Before I get on with my story, I was surprised I actually learned something new this past Sunday, February 2nd. In addition to being the much regarded Ground Hogs Day, it was also was Candlemas, forty days after Christmas and the day Jesus was presented at the temple by his parents. All of the liturgical candles for the year are blessed during this mass, hence the name. It also signifies the midway point between winter and spring and way back when, it was actually the way they determined if spring was to come early or not according to an old English poem:
If Candlemas be fair and bright,
Come winter, have another flight.
If Candlemas bring clouds and rain,
Go winter, and come not again.
Today, most people use the groundhog Punxsutawney Phil with the same guidelines to determine if we are to have any early spring. Interesting huh?

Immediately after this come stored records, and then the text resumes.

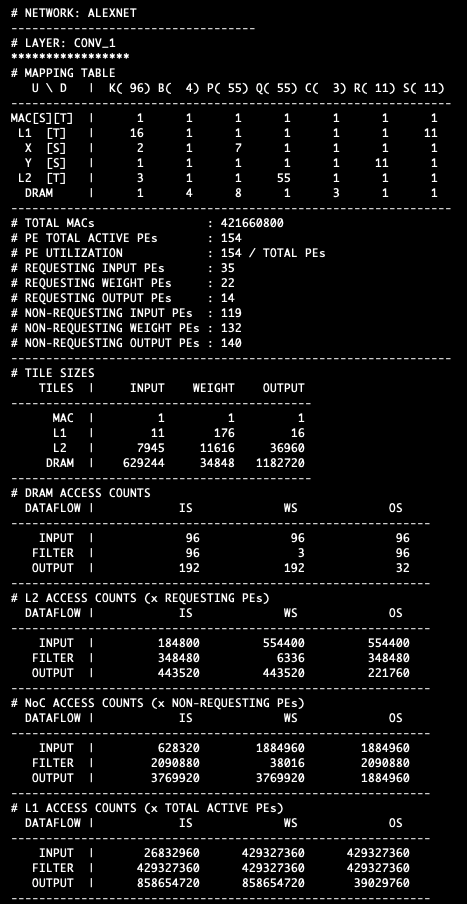
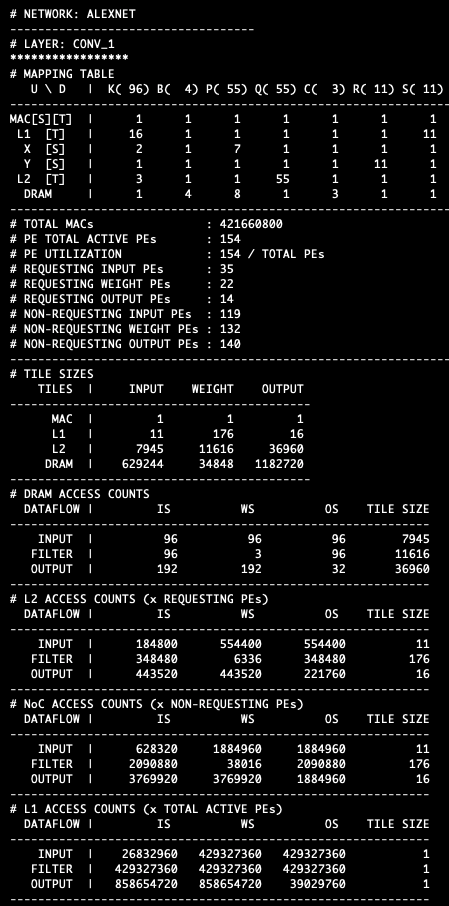
update

diff --git a/src/mapping_table.cc b/src/mapping_table.cc
@@ -291,81 +291,98 @@ void mapping_table_t::print_tile_size() {
 }
 
 void mapping_table_t::print_access_cnts() {
+    unsigned num_setw = 12;
     std::cout << "# DRAM ACCESS COUNTS" << std::endl;
     std::cout << std::setw(12) << " DATAFLOW |" 
-              << std::setw(15) << " IS "
-              << std::setw(15) << " WS "
-              << std::setw(15) << " OS " << std::endl; 
+              << std::setw(num_setw) << " IS "
+              << std::setw(num_setw) << " WS "
+              << std::setw(num_setw) << " OS "  
+              << std::setw(num_setw) << " TILE SIZE" << std::endl; 
     handler.print_line(60, "-");
     std::cout << std::setw(12) << "   INPUT  |" 
-              << std::setw(15) << DRAM_access_cnts.is.input_cnts 
-              << std::setw(15) << DRAM_access_cnts.ws.input_cnts
-              << std::setw(15) << DRAM_access_cnts.os.input_cnts << std::endl; 
+              << std::setw(num_setw) << DRAM_access_cnts.is.input_cnts 
+              << std::setw(num_setw) << DRAM_access_cnts.ws.input_cnts
+              << std::setw(num_setw) << DRAM_access_cnts.os.input_cnts 
+              << std::setw(num_setw) << tile_sizes.L2.input_tile << std::endl; 
     std::cout << std::setw(12) << "  FILTER  |" 
-              << std::setw(15) << DRAM_access_cnts.is.weight_cnts 
-              << std::setw(15) << DRAM_access_cnts.ws.weight_cnts
-              << std::setw(15) << DRAM_access_cnts.os.weight_cnts << std::endl; 
+              << std::setw(num_setw) << DRAM_access_cnts.is.weight_cnts 
+              << std::setw(num_setw) << DRAM_access_cnts.ws.weight_cnts
+              << std::setw(num_setw) << DRAM_access_cnts.os.weight_cnts  
+              << std::setw(num_setw) << tile_sizes.L2.weight_tile << std::endl; 
     std::cout << std::setw(12) << "  OUTPUT  |" 
-              << std::setw(15) << DRAM_access_cnts.is.output_cnts 
-              << std::setw(15) << DRAM_access_cnts.ws.output_cnts
-              << std::setw(15) << DRAM_access_cnts.os.output_cnts << std::endl; 
+              << std::setw(num_setw) << DRAM_access_cnts.is.output_cnts 
+              << std::setw(num_setw) << DRAM_access_cnts.ws.output_cnts
+              << std::setw(num_setw) << DRAM_access_cnts.os.output_cnts 
+              << std::setw(num_setw) << tile_sizes.L2.output_tile << std::endl; 
     handler.print_line(60, "-");
     std::cout << "# L2 ACCESS COUNTS (x REQUESTING PEs)" << std::endl;
     std::cout << std::setw(12) << " DATAFLOW |" 
-              << std::setw(15) << " IS "
-              << std::setw(15) << " WS "
-              << std::setw(15) << " OS " << std::endl; 
+              << std::setw(num_setw) << " IS "
+              << std::setw(num_setw) << " WS "
+              << std::setw(num_setw) << " OS "  
+              << std::setw(num_setw) << " TILE SIZE" << std::endl; 
     handler.print_line(60, "-");
     std::cout << std::setw(12) << "   INPUT  |" 
-              << std::setw(15) << L2_access_cnts.is.input_cnts
-              << std::setw(15) << L2_access_cnts.ws.input_cnts
-              << std::setw(15) << L2_access_cnts.os.input_cnts << std::endl; 
+              << std::setw(num_setw) << L2_access_cnts.is.input_cnts
+              << std::setw(num_setw) << L2_access_cnts.ws.input_cnts
+              << std::setw(num_setw) << L2_access_cnts.os.input_cnts  
+              << std::setw(num_setw) << tile_sizes.L1.input_tile << std::endl; 
     std::cout << std::setw(12) << "  FILTER  |" 
-              << std::setw(15) << L2_access_cnts.is.weight_cnts
-              << std::setw(15) << L2_access_cnts.ws.weight_cnts
-              << std::setw(15) << L2_access_cnts.os.weight_cnts << std::endl; 
+              << std::setw(num_setw) << L2_access_cnts.is.weight_cnts
+              << std::setw(num_setw) << L2_access_cnts.ws.weight_cnts
+              << std::setw(num_setw) << L2_access_cnts.os.weight_cnts  
+              << std::setw(num_setw) << tile_sizes.L1.weight_tile << std::endl; 
     std::cout << std::setw(12) << "  OUTPUT  |" 
-              << std::setw(15) << L2_access_cnts.is.output_cnts
-              << std::setw(15) << L2_access_cnts.ws.output_cnts
-              << std::setw(15) << L2_access_cnts.os.output_cnts << std::endl; 
+              << std::setw(num_setw) << L2_access_cnts.is.output_cnts
+              << std::setw(num_setw) << L2_access_cnts.ws.output_cnts
+              << std::setw(num_setw) << L2_access_cnts.os.output_cnts 
+              << std::setw(num_setw) << tile_sizes.L1.output_tile << std::endl; 
     handler.print_line(60, "-");
     std::cout << "# NoC ACCESS COUNTS (x NON-REQUESTING PEs)" << std::endl;
     std::cout << std::setw(12) << " DATAFLOW |" 
-              << std::setw(15) << " IS "
-              << std::setw(15) << " WS "
-              << std::setw(15) << " OS " << std::endl; 
+              << std::setw(num_setw) << " IS "
+              << std::setw(num_setw) << " WS "
+              << std::setw(num_setw) << " OS "  
+              << std::setw(num_setw) << " TILE SIZE" << std::endl; 
     handler.print_line(60, "-");
     std::cout << std::setw(12) << "   INPUT  |" 
-              << std::setw(15) << noc_access_cnts.is.input_cnts
-              << std::setw(15) << noc_access_cnts.ws.input_cnts
-              << std::setw(15) << noc_access_cnts.os.input_cnts << std::endl; 
+              << std::setw(num_setw) << noc_access_cnts.is.input_cnts
+              << std::setw(num_setw) << noc_access_cnts.ws.input_cnts
+              << std::setw(num_setw) << noc_access_cnts.os.input_cnts 
+              << std::setw(num_setw) << tile_sizes.L1.input_tile << std::endl; 
     std::cout << std::setw(12) << "  FILTER  |" 
-              << std::setw(15) << noc_access_cnts.is.weight_cnts
-              << std::setw(15) << noc_access_cnts.ws.weight_cnts
-              << std::setw(15) << noc_access_cnts.os.weight_cnts << std::endl; 
+              << std::setw(num_setw) << noc_access_cnts.is.weight_cnts
+              << std::setw(num_setw) << noc_access_cnts.ws.weight_cnts
+              << std::setw(num_setw) << noc_access_cnts.os.weight_cnts  
+              << std::setw(num_setw) << tile_sizes.L1.weight_tile << std::endl; 
     std::cout << std::setw(12) << "  OUTPUT  |" 
-              << std::setw(15) << noc_access_cnts.is.output_cnts
-              << std::setw(15) << noc_access_cnts.ws.output_cnts
-              << std::setw(15) << noc_access_cnts.os.output_cnts << std::endl; 
+              << std::setw(num_setw) << noc_access_cnts.is.output_cnts
+              << std::setw(num_setw) << noc_access_cnts.ws.output_cnts
+              << std::setw(num_setw) << noc_access_cnts.os.output_cnts 
+              << std::setw(num_setw) << tile_sizes.L1.output_tile << std::endl; 
     handler.print_line(60, "-");
     std::cout << "# L1 ACCESS COUNTS (x TOTAL ACTIVE PEs)" << std::endl;
     std::cout << std::setw(12) << " DATAFLOW |" 
-              << std::setw(15) << " IS "
-              << std::setw(15) << " WS "
-              << std::setw(15) << " OS " << std::endl; 
+              << std::setw(num_setw) << " IS "
+              << std::setw(num_setw) << " WS "
+              << std::setw(num_setw) << " OS "  
+              << std::setw(num_setw) << " TILE SIZE" << std::endl; 
     handler.print_line(60, "-");
     std::cout << std::setw(12) << "   INPUT  |" 
-              << std::setw(15) << L1_access_cnts.is.input_cnts
-              << std::setw(15) << L1_access_cnts.ws.input_cnts
-              << std::setw(15) << L1_access_cnts.os.input_cnts << std::endl; 
+              << std::setw(num_setw) << L1_access_cnts.is.input_cnts
+              << std::setw(num_setw) << L1_access_cnts.ws.input_cnts
+              << std::setw(num_setw) << L1_access_cnts.os.input_cnts 
+              << std::setw(num_setw) << tile_sizes.MAC.input_tile << std::endl; 
     std::cout << std::setw(12) << "  FILTER  |" 
-              << std::setw(15) << L1_access_cnts.is.weight_cnts
-              << std::setw(15) << L1_access_cnts.ws.weight_cnts
-              << std::setw(15) << L1_access_cnts.os.weight_cnts << std::endl; 
+              << std::setw(num_setw) << L1_access_cnts.is.weight_cnts
+              << std::setw(num_setw) << L1_access_cnts.ws.weight_cnts
+              << std::setw(num_setw) << L1_access_cnts.os.weight_cnts 
+              << std::setw(num_setw) << tile_sizes.MAC.weight_tile << std::endl; 
     std::cout << std::setw(12) << "  OUTPUT  |" 
-              << std::setw(15) << L1_access_cnts.is.output_cnts
-              << std::setw(15) << L1_access_cnts.ws.output_cnts
-              << std::setw(15) << L1_access_cnts.os.output_cnts << std::endl; 
+              << std::setw(num_setw) << L1_access_cnts.is.output_cnts
+              << std::setw(num_setw) << L1_access_cnts.ws.output_cnts
+              << std::setw(num_setw) << L1_access_cnts.os.output_cnts 
+              << std::setw(num_setw) << tile_sizes.MAC.output_tile << std::endl; 
     handler.print_line(60, "-");
 }
 
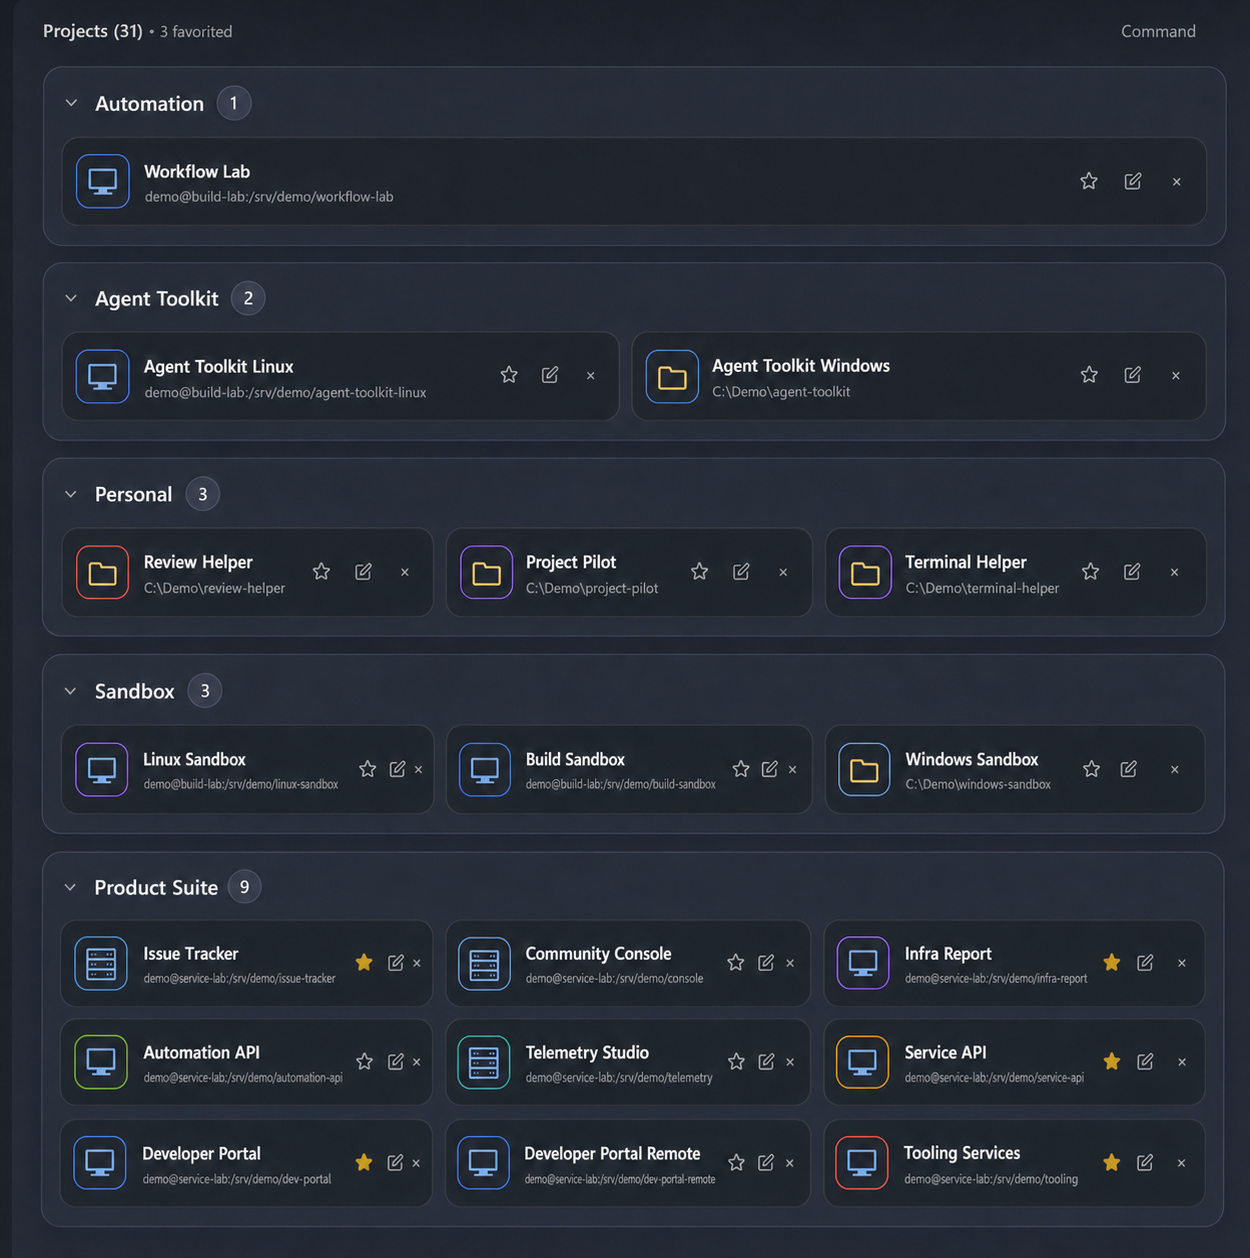
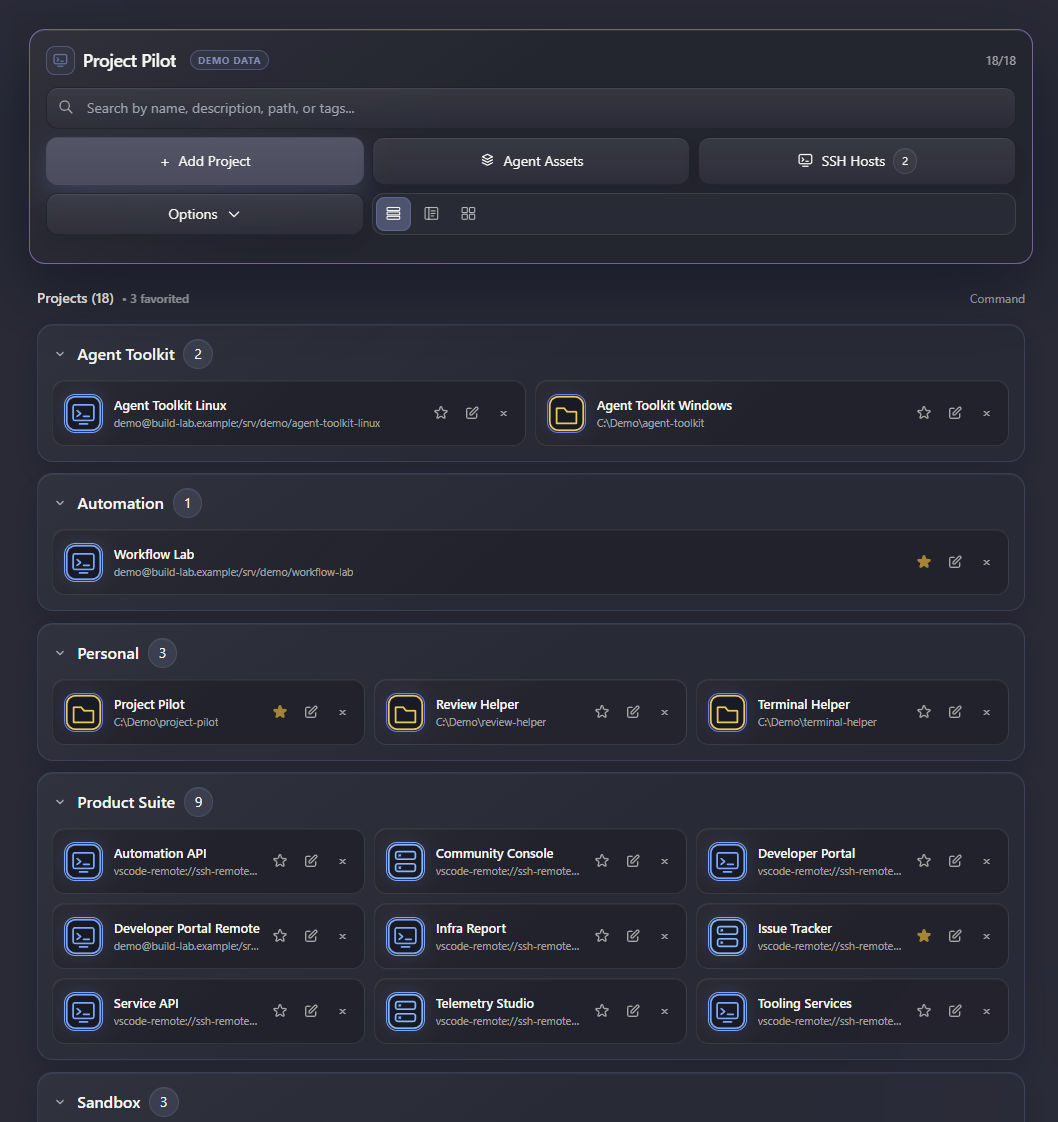
docs: use built-in demo mode screenshots

diff --git a/README.md b/README.md
@@ -123,11 +123,19 @@ Demo mode is read-only and in-memory. Project edits, SSH operations, scans, file
 
 ## Screenshots
 
-The checked-in screenshots were reconstructed from the product UI with fictional project names, hosts, users, and paths.
+The current screenshots were captured directly from Project Pilot's built-in Screenshot Demo Mode. All project names, Hosts, users, paths, Skills, MCP servers, and settings shown below are fictional.
 
 ### Command layout
 
 ![Project Pilot Command layout](media/demo/demo-manager-command-4.png)
+
+### Agent Assets: MCP details
+
+![Project Pilot Agent Assets MCP details](media/demo/demo-agent-assets-mcp-4.png)
+
+### SSH Host management
+
+![Project Pilot SSH Hosts](media/demo/demo-ssh-hosts-4.png)
 
 ### Add or edit a project
 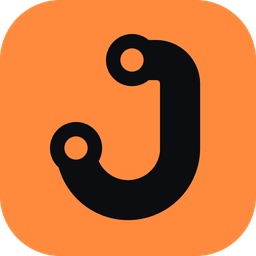
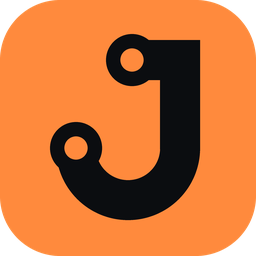
Square off the top corner of the J
The train now takes its heading from both ends of each car, so it swings
round the square corner instead of snapping.

Claude-Session: https://claude.ai/code/session_014p4sZwxgwNBG1eNoBjhBkh

Changed region(s): [[0.625, 0.1562, 0.8125, 0.3125]]

diff --git a/src/Tfmm.App/Views/Logo.axaml.cs b/src/Tfmm.App/Views/Logo.axaml.cs
@@ -16,9 +16,8 @@ public partial class Logo : UserControl
     // The route in Logo.axaml, as pieces in order: lines (x1, y1, x2, y2) and arcs (cx, cy, r, from°, to°; y points down).
     static readonly Piece[] Route =
     [
-        Piece.Line(33, 15, 39, 15),
-        Piece.Arc(39, 21, 6, -90, 0),
-        Piece.Line(45, 21, 45, 37),
+        Piece.Line(33, 15, 45, 15),
+        Piece.Line(45, 15, 45, 37),
         Piece.Arc(32, 37, 13, 0, 180),
     ];
     static readonly double RouteLength = Route.Sum(p => p.Length);
@@ -94,10 +93,13 @@ public partial class Logo : UserControl
             // Only on the track: cars enter at the top station and leave at the bottom one.
             car.IsVisible = mid >= CarLength / 2 && mid <= RouteLength - CarLength / 2;
             if (!car.IsVisible) continue;
-            var (x, y, angle) = At(mid);
+            var (x, y) = At(mid);
+            // Heading from the car's two ends, so it swings round the corner instead of snapping.
+            var (bx, by) = At(mid - CarLength / 2);
+            var (fx, fy) = At(mid + CarLength / 2);
             Canvas.SetLeft(car, x - CarLength / 2);
             Canvas.SetTop(car, y - CarWidth / 2);
-            ((RotateTransform)car.RenderTransform!).Angle = angle;
+            ((RotateTransform)car.RenderTransform!).Angle = Math.Atan2(fy - by, fx - bx) * 180 / Math.PI;
         }
         return head <= RouteLength + TrainLength;
     }
@@ -107,8 +109,8 @@ public partial class Logo : UserControl
         foreach (var c in _cars) c.IsVisible = false;
     }
 
-    /// <summary>Point and heading (degrees) at distance <paramref name="s"/> along the route.</summary>
-    static (double X, double Y, double Angle) At(double s)
+    /// <summary>Point at distance <paramref name="s"/> along the route.</summary>
+    static (double X, double Y) At(double s)
     {
         foreach (var p in Route)
         {
@@ -125,16 +127,15 @@ public partial class Logo : UserControl
 
         public double Length => IsArc ? C * Math.Abs(E - D) * Math.PI / 180 : Math.Sqrt((C - A) * (C - A) + (D - B) * (D - B));
 
-        public (double, double, double) At(double s)
+        public (double, double) At(double s)
         {
             if (!IsArc)
             {
                 var f = Length == 0 ? 0 : s / Length;
-                return (A + (C - A) * f, B + (D - B) * f, Math.Atan2(D - B, C - A) * 180 / Math.PI);
+                return (A + (C - A) * f, B + (D - B) * f);
             }
-            var deg = D + Math.Sign(E - D) * s / C * 180 / Math.PI;
-            var rad = deg * Math.PI / 180;
-            return (A + C * Math.Cos(rad), B + C * Math.Sin(rad), deg + Math.Sign(E - D) * 90);
+            var rad = (D + Math.Sign(E - D) * s / C * 180 / Math.PI) * Math.PI / 180;
+            return (A + C * Math.Cos(rad), B + C * Math.Sin(rad));
         }
     }
 }

diff --git a/tools/make_icon.py b/tools/make_icon.py
@@ -1,6 +1,6 @@
 """Draws the Junction mark (same shapes as src/Tfmm.App/Views/Logo.axaml) to PNG + ICO.
 
-The mark: a J drawn as a transit line (top arm, rounded corner, stem, hook) with a terminus
+The mark: a J drawn as a transit line (top arm, square corner, stem, hook) with a terminus
 station (a ring a bit wider than the line, like on a route map) at each end. Ink on an orange
 tile, 64-unit grid. The icon has no train; that only runs in the app while it loads.
 
@@ -40,9 +40,9 @@ def draw(size):
         o = r + w / 2
         d.arc((*P(cx - o, cy - o), *P(cx + o, cy + o)), start, end, fill=INK, width=round(w * k))
 
-    seg(33, 15, 39, 15, 10)       # top arm
-    arc(39, 21, 6, 270, 360, 10)  # corner
-    seg(45, 21, 45, 37, 10)       # stem
+    seg(33, 15, 45, 15, 10)       # top arm
+    seg(45, 15, 45, 37, 10)       # stem
+    d.rectangle((*P(40, 10), *P(50, 20)), fill=INK)  # square off the corner
     arc(32, 37, 13, 0, 180, 10)   # hook
     for cx, cy in ((33, 15), (19, 37)):  # terminus stations: ring a bit wider than the line
         circle(cx, cy, 6.5, INK)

But it was something that happened in church this day that actually got me reflecting about love. The kind of love that withstands hardship and trials. You see, we sat next to an elderly couple, probably in their eighty’s. I remember sitting down, the lady leaned over smiled at me and mass went on as usual. It wasn’t until we got up to go to communion that I noticed something eerily familiar. The woman seemed uncertain what to do and reached over for guidance from her husband who gently guided her to the aisle. He went ahead of her, I am sure so she could follow him and see him. But as he approached the priest, he had to step away out of her comfort space where she could touch him and seemed to stop in her tracks, confused and unsure where to go. He received communion and then reached back to hold her hand and guide her back to the pew.
There was no doubt in my mind she had dementia. I recognize the vacant look in her eyes, the uncertainty of her ability, the dependence on her caregiver, her husband of what I can only assume many years. My mother was that woman, only much younger…by almost twenty years. I was so touched by the gentleness of the man’s caring as if nothing was different. But yet, everything was different. I felt for him and the feelings he must be having and has yet to go through as she slips further away into this dreadful disease. I wanted to reach out to him and tell him he’s doing a good thing and that I would pray for them. That I understood what he is going through. I watched my dad lovingly care for my mom until he could no longer care for her and they both ended up in a nursing home.
This is what love is. Love is easy when everything is going well. It is the caring for your loved ones when the worst news comes and the long lonely days are ahead. It is commitment in good times and bad.
Just some food for thought.